### ABOUT THIS TASK
Copy each line from the data that has the word "file" in it.
=== Begin Enclosure ===
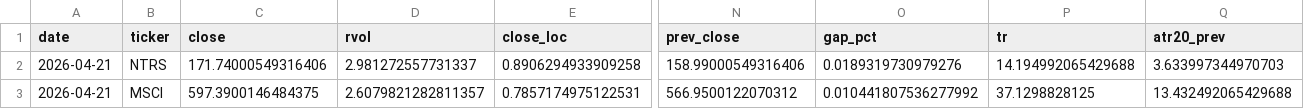
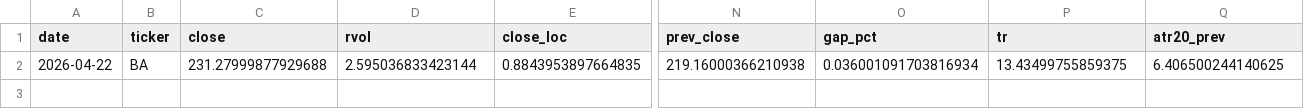
Before and after one commit to Hyodokamo/trend-catalyst-screener, a CSV file: data/outputs/screen_latest.csv, drawn as a sheet; only a part is shown, gaps mark what is left out; rows hold the shown columns only; the diff covers the shown part only; the diff names each change by its address in the sheet, - before the commit and + after, or states it on an @@ line.

```diff
--- a/data/outputs/screen_latest.csv
+++ b/data/outputs/screen_latest.csv
-A2 (date): 2026-04-21
+A2 (date): 2026-04-22
-B2 (ticker): NTRS
+B2 (ticker): BA
-C2 (close): 171.74000549316406
+C2 (close): 231.27999877929688
-D2 (rvol): 2.981272557731337
+D2 (rvol): 2.595036833423144
-E2 (close_loc): 0.8906294933909258
+E2 (close_loc): 0.8843953897664835
-N2 (prev_close): 158.99000549316406
+N2 (prev_close): 219.16000366210938
-O2 (gap_pct): 0.0189319730979276
+O2 (gap_pct): 0.036001091703816934
-P2 (tr): 14.194992065429688
+P2 (tr): 13.43499755859375
-Q2 (atr20_prev): 3.633997344970703
+Q2 (atr20_prev): 6.406500244140625
-row 3: 2026-04-21 | MSCI | 597.3900146484375 | 2.6079821282811357 | 0.7857174975122531 | 566.9500122070312 | 0.010441807536277992 | 37.1298828125 | 13.432492065429688
```
Also changed, not shown: 3 edited cells elsewhere in this file, docs/screen_latest.csv, 3 other files.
=== End Enclosure ===
### TASK SOLUTION
Before and after one commit to Hyodokamo/trend-catalyst-screener, a CSV file: data/outputs/screen_latest.csv, drawn as a sheet; only a part is shown, gaps mark what is left out; rows hold the shown columns only; the diff covers the shown part only; the diff names each change by its address in the sheet, - before the commit and + after, or states it on an @@ line.
Also changed, not shown: 3 edited cells elsewhere in this file, docs/screen_latest.csv, 3 other files.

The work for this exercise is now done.